Taking the classic stop-time riff from Willie Dixon's "Hoochie Coochie Man," Muddy Waters turns in his own classic, a fully realized refinement of the earlier song, distilled to some pop-worthy hooks like the monstrous riff and the spelled-out "M-A, child - N." The song takes the braggadocio of the former song to new, more confident heights. On the original 1955 recording featuring the legendary Chess Records lineup of Little Walter Jacobs on harp, Jimmy Rogers on guitar, Elgin Evans on drums, Otis Spann on piano, Big Crawford on bass, and Waters on vocals and a slide guitar, Waters testifies to his masculine power, spurred on by whoops and hollers in the background, like a congregation calling out "amens!"

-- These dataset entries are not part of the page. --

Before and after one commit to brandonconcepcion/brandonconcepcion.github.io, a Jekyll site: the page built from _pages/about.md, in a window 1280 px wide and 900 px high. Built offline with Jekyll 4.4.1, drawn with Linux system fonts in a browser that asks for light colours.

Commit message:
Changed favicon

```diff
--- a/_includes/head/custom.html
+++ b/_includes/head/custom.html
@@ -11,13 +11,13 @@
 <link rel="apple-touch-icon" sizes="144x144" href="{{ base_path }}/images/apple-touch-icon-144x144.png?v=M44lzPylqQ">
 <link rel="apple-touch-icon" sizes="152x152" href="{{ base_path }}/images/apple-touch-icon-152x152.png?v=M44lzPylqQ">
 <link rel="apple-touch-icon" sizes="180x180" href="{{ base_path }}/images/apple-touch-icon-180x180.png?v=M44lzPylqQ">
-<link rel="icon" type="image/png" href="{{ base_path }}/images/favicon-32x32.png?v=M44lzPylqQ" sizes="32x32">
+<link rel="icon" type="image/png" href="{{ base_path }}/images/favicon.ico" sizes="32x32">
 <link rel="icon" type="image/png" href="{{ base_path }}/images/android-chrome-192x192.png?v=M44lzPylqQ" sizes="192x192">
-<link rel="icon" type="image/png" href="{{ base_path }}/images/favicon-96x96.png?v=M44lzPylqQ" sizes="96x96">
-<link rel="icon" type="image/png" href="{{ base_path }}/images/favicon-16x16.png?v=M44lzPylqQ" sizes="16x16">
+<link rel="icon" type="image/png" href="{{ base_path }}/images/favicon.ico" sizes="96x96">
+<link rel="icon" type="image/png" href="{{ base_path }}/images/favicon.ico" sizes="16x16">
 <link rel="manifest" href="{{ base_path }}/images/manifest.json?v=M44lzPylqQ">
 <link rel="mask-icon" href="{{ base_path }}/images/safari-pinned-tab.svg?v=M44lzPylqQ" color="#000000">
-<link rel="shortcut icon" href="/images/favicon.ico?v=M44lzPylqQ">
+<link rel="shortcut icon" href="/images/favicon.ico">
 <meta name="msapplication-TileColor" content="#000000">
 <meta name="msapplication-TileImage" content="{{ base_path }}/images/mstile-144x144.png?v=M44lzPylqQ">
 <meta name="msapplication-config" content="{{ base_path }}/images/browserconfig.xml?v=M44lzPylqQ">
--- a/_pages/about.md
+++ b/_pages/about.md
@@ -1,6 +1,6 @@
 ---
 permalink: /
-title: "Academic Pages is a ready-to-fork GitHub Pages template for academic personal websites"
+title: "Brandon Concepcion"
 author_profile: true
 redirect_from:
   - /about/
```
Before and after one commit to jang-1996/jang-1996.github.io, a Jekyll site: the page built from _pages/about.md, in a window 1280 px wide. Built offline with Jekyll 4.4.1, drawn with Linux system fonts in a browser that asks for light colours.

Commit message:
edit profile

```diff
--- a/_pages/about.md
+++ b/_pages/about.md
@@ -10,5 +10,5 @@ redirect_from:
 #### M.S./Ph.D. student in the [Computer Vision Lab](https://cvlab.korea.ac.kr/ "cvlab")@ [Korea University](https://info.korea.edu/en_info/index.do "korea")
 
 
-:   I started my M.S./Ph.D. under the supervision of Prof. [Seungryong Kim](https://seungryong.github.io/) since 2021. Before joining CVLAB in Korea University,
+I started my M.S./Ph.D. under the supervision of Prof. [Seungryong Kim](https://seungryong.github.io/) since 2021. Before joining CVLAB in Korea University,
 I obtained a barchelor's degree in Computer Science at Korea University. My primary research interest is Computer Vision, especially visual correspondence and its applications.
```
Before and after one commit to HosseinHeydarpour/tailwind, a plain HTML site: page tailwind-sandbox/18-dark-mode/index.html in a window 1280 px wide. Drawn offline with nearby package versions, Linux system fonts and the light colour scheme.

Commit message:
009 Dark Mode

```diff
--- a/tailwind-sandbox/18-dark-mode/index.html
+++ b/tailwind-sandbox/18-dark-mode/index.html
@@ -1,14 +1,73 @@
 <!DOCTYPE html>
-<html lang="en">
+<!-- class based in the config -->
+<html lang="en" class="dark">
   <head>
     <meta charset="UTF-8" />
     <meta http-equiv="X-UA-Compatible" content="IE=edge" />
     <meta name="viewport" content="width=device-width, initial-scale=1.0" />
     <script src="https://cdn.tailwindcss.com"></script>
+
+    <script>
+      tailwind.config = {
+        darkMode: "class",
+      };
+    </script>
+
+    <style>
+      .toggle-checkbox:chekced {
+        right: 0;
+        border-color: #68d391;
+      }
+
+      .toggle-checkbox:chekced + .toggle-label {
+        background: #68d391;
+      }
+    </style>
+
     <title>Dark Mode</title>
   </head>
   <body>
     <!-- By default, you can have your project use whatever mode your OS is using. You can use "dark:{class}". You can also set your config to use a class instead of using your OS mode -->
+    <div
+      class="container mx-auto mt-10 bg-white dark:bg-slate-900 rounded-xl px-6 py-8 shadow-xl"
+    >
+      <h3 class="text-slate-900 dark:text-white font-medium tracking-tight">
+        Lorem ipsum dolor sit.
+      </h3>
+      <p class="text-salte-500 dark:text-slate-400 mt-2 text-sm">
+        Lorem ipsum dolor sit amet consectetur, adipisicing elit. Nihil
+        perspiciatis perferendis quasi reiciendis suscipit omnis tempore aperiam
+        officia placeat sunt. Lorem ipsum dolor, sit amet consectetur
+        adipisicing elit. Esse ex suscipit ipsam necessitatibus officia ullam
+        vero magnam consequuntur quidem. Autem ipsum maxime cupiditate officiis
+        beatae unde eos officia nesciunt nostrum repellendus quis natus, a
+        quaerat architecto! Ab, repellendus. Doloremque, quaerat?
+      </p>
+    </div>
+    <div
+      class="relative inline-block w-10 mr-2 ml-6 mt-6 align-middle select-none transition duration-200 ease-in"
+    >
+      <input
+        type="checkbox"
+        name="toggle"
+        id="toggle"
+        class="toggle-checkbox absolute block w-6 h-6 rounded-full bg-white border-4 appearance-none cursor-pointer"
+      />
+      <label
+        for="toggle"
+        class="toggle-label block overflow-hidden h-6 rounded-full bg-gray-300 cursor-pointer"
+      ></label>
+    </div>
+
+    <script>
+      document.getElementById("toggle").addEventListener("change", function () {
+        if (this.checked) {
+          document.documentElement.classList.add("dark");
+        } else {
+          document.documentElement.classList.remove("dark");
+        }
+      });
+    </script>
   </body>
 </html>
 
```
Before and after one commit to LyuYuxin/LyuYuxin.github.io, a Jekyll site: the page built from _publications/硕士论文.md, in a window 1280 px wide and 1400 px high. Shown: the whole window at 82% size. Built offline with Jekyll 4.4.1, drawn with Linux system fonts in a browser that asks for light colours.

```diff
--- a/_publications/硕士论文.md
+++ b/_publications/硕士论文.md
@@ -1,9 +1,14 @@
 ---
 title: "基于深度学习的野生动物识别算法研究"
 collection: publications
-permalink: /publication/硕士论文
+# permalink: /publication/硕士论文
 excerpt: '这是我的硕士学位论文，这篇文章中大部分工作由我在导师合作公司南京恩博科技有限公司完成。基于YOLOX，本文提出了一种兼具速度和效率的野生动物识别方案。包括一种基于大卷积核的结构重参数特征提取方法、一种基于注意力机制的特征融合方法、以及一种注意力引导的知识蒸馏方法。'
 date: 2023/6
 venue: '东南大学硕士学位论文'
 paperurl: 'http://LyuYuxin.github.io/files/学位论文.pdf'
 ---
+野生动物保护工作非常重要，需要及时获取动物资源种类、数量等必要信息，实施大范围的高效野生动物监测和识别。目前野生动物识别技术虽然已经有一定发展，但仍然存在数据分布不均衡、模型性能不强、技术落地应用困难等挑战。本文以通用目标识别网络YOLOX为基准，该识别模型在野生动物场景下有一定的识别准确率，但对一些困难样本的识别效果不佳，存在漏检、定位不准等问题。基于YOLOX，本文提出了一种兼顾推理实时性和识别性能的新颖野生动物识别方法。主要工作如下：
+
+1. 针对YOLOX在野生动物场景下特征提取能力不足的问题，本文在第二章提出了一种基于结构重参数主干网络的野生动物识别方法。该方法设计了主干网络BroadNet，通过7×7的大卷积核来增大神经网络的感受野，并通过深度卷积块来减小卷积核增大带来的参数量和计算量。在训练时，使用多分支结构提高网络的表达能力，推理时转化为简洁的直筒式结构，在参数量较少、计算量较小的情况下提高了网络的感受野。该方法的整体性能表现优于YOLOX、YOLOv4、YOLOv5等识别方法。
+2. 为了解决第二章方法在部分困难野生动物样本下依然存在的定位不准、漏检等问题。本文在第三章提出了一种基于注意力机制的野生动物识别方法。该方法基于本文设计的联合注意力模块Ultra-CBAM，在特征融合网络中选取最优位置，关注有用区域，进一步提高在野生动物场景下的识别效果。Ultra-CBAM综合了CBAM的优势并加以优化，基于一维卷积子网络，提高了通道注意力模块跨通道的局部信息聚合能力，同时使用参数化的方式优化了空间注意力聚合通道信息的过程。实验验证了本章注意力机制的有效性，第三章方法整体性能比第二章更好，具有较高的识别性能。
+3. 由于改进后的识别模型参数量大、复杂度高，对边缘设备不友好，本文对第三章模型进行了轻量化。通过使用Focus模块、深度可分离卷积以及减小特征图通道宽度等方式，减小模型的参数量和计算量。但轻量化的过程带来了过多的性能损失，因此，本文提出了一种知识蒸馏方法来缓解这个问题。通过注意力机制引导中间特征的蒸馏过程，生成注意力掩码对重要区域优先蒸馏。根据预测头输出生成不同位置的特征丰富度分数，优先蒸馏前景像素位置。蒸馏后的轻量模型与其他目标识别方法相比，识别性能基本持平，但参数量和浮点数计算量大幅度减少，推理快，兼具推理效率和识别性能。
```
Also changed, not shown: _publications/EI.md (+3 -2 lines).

Bo Diddley had taken the stomp riff from "Hoochie Coochie Man" for his own 1955 song "I'm a Man," which Waters answered in kind with "Mannish Boy." Waters is a powerful, swaggering presence at the top of his game here: "Now when I was a young boy, at the age of five/My mother said I was, gonna be the greatest man alive/But now I'm a man, way past 21/Want you to believe me baby/I had lots of fun/I'm a man." He turns some of the lyrics from "Hoochie Coochie Man" on their head, so that the Hoodooo item "John the conqueror root" becomes the thing that everyone thought they heard the first time, "Johnny Conkeroo." "The line I shoot will never miss/When I make love to a woman/She can't resist/I think I go down/To old Kansas Stew/I'm gonna bring back my second cousin/That little Johnny Conkeroo."
The song is a standard, with all the heavyweights covering it, from Jimi Hendrix's acid blues version, to the Rolling Stones' faithful and ebullient cover on Love You Live (1977). Waters himself recorded the song again in 1977 with Johnny Winter for Hard Again. It is an excellent recording with some top-notch sidemen who offer a very spirited performance. James Cotton wails on the harmonica, filling up the mix with his riff.